Brief
Work out the number of lines below containing the word "khẩu" and give nothing besides it.

Data for review
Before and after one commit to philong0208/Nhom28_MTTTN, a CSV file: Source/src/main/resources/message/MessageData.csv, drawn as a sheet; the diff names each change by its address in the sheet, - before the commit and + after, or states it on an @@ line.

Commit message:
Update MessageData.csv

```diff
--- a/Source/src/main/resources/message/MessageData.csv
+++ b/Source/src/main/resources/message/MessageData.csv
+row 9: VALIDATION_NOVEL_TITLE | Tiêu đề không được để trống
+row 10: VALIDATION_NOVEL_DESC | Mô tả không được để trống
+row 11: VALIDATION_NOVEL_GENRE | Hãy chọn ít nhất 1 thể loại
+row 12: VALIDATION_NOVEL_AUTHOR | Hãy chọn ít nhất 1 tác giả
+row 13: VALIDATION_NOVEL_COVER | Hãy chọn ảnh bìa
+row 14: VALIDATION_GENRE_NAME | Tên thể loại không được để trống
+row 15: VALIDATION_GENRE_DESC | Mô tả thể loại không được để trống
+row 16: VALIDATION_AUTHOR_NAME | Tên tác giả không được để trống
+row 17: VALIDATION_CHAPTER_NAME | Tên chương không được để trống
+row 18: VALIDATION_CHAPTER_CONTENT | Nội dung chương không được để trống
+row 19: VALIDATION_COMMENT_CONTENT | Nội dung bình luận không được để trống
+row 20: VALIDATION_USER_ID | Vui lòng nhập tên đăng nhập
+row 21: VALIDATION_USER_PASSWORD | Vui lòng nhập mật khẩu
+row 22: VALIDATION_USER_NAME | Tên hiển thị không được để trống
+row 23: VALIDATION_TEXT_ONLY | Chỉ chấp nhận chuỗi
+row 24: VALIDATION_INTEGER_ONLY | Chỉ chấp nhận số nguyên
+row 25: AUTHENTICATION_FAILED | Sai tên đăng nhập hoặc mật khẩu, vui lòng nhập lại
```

Reply to the exercise
2